- An email address listed inside this email has been used in a known fraud before.
- This email uses a separate reply address that is different from the sender address. Spammers use this to get replies even when the original spam sending accounts have been shut down. Also, sometimes the sender addresses are legitimate looking but fake and only the reply address is actually an email account controlled by the scammers.
- The following phrases in this message should put you on alert:
- "million united states dollars" (they want you to be blinded by the prospect of quick money, but the only money that ever changes hands in 419 scams is from you to the criminals)
- This email message is a 419 scam. Please see our 419 FAQ for more details on such scams.
- This email lists free webmail addresses. Use of such addresses is typical for scams. Lotteries, banks and any but the smallest of companies do not normally use such addresses. Criminals use them to anonymously send and receive email at Internet cafes.
- email@example.com (email address has been used in a known fraud before)
Fraud email example:
From: "INFO" (may be fake)
Date: Tue, 9 Dec 2014 15:53:44 +0100
I am sending you this mail in good faith. I am Mrs. RITA KOKOU now undergoing medical treatment for cancer. I was married to late Dr. DAVID KOKOU who was a contractor with the United Kingdom consulate in Hong Kong for many years. Before his death in 2002, we both had an account with a financial institution where we deposited the sum of Twenty One Million United States dollars. Recently, my doctor told me that I have few months to live due to cancer problem.
Having known my condition; I have decided to nominate you as my beneficiary since the financial company has now written me that the length of time agreed upon to hold my funds have now expired. My desire and purpose is for you to promote humanitarian works. I.e. assisting the less privileged and building orphanage homes in your country and to upset my medical bills.
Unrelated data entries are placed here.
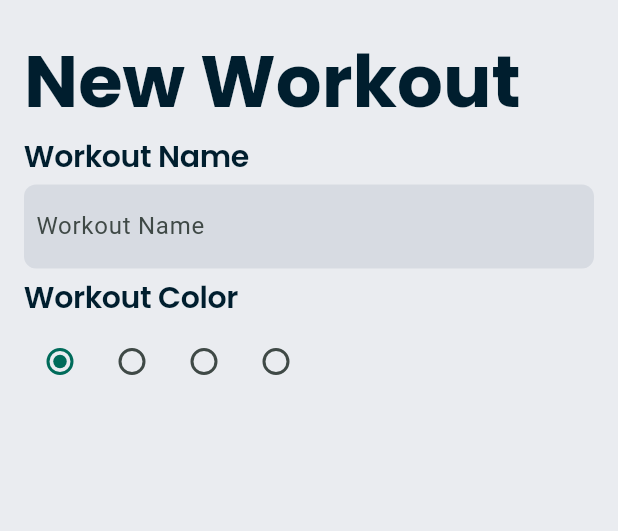
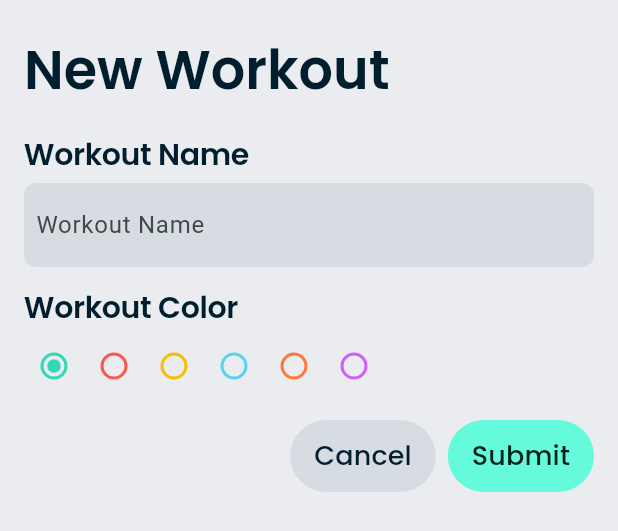
Before and after one commit to M4TTRX/spotme, a Flutter app: the AddWorkoutView widget shown alone on an empty page, opened directly with empty values, on a phone screen of 412 x 824 dp. Shown: the top 531 px of the screen. Run offline on Flutter 3.47's test engine with Material 2 defaults, Android fonts, the light colour scheme and no system bars; our stand-ins replace cloud_firestore, firebase_auth, firebase_core, flutter_spinkit, google_fonts, modal_bottom_sheet and 2 more; missing offline and left inert: firebase_ui_auth; accounts and stored records are empty.

Commit message:
feat: Made progreszs on add workout modal

```diff
--- a/lib/model/workout_model.dart
+++ b/lib/model/workout_model.dart
@@ -1,17 +1,22 @@
 import 'dart:convert';
 
+import 'package:flutter/material.dart';
+import 'package:spotme/theme/workout_colors.dart';
+
 class Workout {
-  Workout(this.id, this.name, this.userId);
+  Workout(this.id, this.name, this.userId, {this.color = WorkoutColor.NEUTRAL});
   final String id;
   final String name;
   final String userId;
+  WorkoutColor color;
 
   Workout copyWith({
     required String id,
     required String name,
     required String userId,
+    color = WorkoutColor.NEUTRAL,
   }) {
-    return Workout(id, name, userId);
+    return Workout(id, name, userId, color: color);
   }
 
   Map<String, dynamic> toMap() {
@@ -19,6 +24,7 @@ class Workout {
       'id': id,
       'name': name,
       'userId': userId,
+      'color': color,
     };
   }
 
@@ -29,6 +35,7 @@ class Workout {
         map['id'],
         map['name'],
         map['userId'],
+        color: map['color'],
       );
     } catch (e) {
       return null;
@@ -41,7 +48,7 @@ class Workout {
 
   @override
   String toString() {
-    return 'Workout(id: $id, name: $name, userId: $userId)';
+    return 'Workout(id: $id, name: $name, userId: $userId, color: $color)';
   }
 
   // We assume that if an exercise has the same name, it is the same exercise
@@ -54,24 +61,29 @@ class Workout {
 
   @override
   int get hashCode {
-    return id.hashCode ^ name.hashCode ^ userId.hashCode;
+    return id.hashCode ^ name.hashCode ^ userId.hashCode ^ color.hashCode;
   }
 }
 
-enum WorkoutColor {
-  PRIMARY,
-  BLACK,
-  RED,
-  YELLOW,
-  BLUE,
-  ORANGE,
-  PURPLE,
-  PINK,
-  NEUTRAL
-}
+enum WorkoutColor { PRIMARY, RED, YELLOW, BLUE, ORANGE, PURPLE, PINK, NEUTRAL }
 
-extension toString on WorkoutColor {
-  String toShortString() {
-    return this.toString().split('.').last;
+extension getMaterialColor on WorkoutColor {
+  MaterialStateProperty<Color> getColor() {
+    switch (this) {
+      case WorkoutColor.PRIMARY:
+        return primaryWorkoutColor;
+      case WorkoutColor.RED:
+        return redWorkoutColor;
+      case WorkoutColor.YELLOW:
+        return yellowWorkoutColor;
+      case WorkoutColor.BLUE:
+        return blueWorkoutColor;
+      case WorkoutColor.ORANGE:
+        return orangeWorkoutColor;
+      case WorkoutColor.PURPLE:
+        return purpleWorkoutColor;
+      default:
+        return neutralWorkoutColor;
+    }
   }
 }
--- a/lib/views/add_progress/add_workout_modal_view.dart
+++ b/lib/views/add_progress/add_workout_modal_view.dart
@@ -4,25 +4,34 @@ import 'package:flutter/src/widgets/framework.dart';
 
 import '../../model/workout_model.dart';
 import '../../theme/layout_values.dart';
+import '../shared/buttons/buttonStyles.dart';
 
 class AddWorkoutView extends StatefulWidget {
   AddWorkoutView({super.key, required this.workout});
   Workout workout;
   @override
-  State<AddWorkoutView> createState() => _AddWorkoutViewState();
+  State<AddWorkoutView> createState() => _AddWorkoutViewState(workout);
 }
 
 class _AddWorkoutViewState extends State<AddWorkoutView> {
-  WorkoutColor? _color = WorkoutColor.PRIMARY;
-  _colorRadio() => List<Widget>.generate(4, (int index) {
+  _AddWorkoutViewState(this._workout);
+  WorkoutColor _color = WorkoutColor.PRIMARY;
+  Workout _workout;
+
+  _colorRadio() => List<Widget>.generate(6, (int index) {
         return Radio(
-            value: WorkoutColor.values[index],
-            groupValue: _color,
-            onChanged: (value) {
-              setState(() {
+          value: WorkoutColor.values[index],
+          groupValue: _color,
+          fillColor: WorkoutColor.values[index].getColor(),
+          onChanged: (value) {
+            setState(() {
+              if (value != null) {
                 _color = value;
-              });
+              }
             });
+          },
+          visualDensity: VisualDensity.compact,
+        );
       }).toList();
   @override
   Widget build(BuildContext context) {
@@ -36,9 +45,9 @@ class _AddWorkoutViewState extends State<AddWorkoutView> {
             children: [
               Text(
                 "New Workout",
-                style: Theme.of(context).textTheme.headline6,
+                style: Theme.of(context).textTheme.headline3,
               ),
-              SizedBox(height: LayoutValues.SMALL),
+              SizedBox(height: LayoutValues.LARGE),
               Text(
                 "Workout Name",
                 style: Theme.of(context).textTheme.headline1,
@@ -49,7 +58,7 @@ class _AddWorkoutViewState extends State<AddWorkoutView> {
                   hintText: "Workout Name",
                 ),
               ),
-              SizedBox(height: LayoutValues.SMALL),
+              SizedBox(height: LayoutValues.MEDIUM),
               Text(
                 "Workout Color",
                 style: Theme.of(context).textTheme.headline1,
@@ -58,6 +67,28 @@ class _AddWorkoutViewState extends State<AddWorkoutView> {
               Row(
                 children: _colorRadio(),
               ),
+              SizedBox(height: LayoutValues.MEDIUM),
+              Row(
+                mainAxisAlignment: MainAxisAlignment.end,
+                children: [
+                  TextButton(
+                    child: Text("Cancel"),
+                    style: ButtonStyles.greyButton(context),
+                    onPressed: () {
+                      Navigator.pop(context);
+                    },
+                  ),
+                  SizedBox(width: LayoutValues.SMALL),
+                  TextButton(
+                    child: Text("Submit"),
+                    style: ButtonStyles.actionButton(context),
+                    onPressed: () {
+                      this._workout.color = this._color ?? WorkoutColor.NEUTRAL;
+                      Navigator.pop(context);
+                    },
+                  )
+                ],
+              )
             ],
           )),
     );
--- a/lib/views/add_progress/workouts_view.dart
+++ b/lib/views/add_progress/workouts_view.dart
@@ -65,7 +65,7 @@ class _WorkoutListState extends State<WorkoutList> {
             setState(() {});
           });
     }).toList();
-    showCupertinoModalBottomSheet(
+    showBarModalBottomSheet(
       context: context,
       builder: ((context) => Material(
             type: MaterialType.transparency,
--- a/lib/views/shared/buttons/buttonStyles.dart
+++ b/lib/views/shared/buttons/buttonStyles.dart
@@ -7,4 +7,10 @@ class ButtonStyles {
       backgroundColor: MaterialStateProperty.all<Color>(
           Theme.of(context).colorScheme.surface),
     );
+  static actionButton(context) => ButtonStyle(
+        foregroundColor: MaterialStateProperty.all<Color>(
+            Theme.of(context).colorScheme.onPrimaryContainer),
+        backgroundColor: MaterialStateProperty.all<Color>(
+            Theme.of(context).colorScheme.primaryContainer),
+      );
 }
```
Also changed, not shown: lib/theme/theme_Data.dart (+9 -1 lines), lib/theme/workout_colors.dart (added, +12 -0 lines).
Please assure me that you will act accordingly as I stated herein. I will give you further details when I hear from you via E-MAIL: firstname.lastname@example.org
In His Arms.
Mrs. RITA KOKOU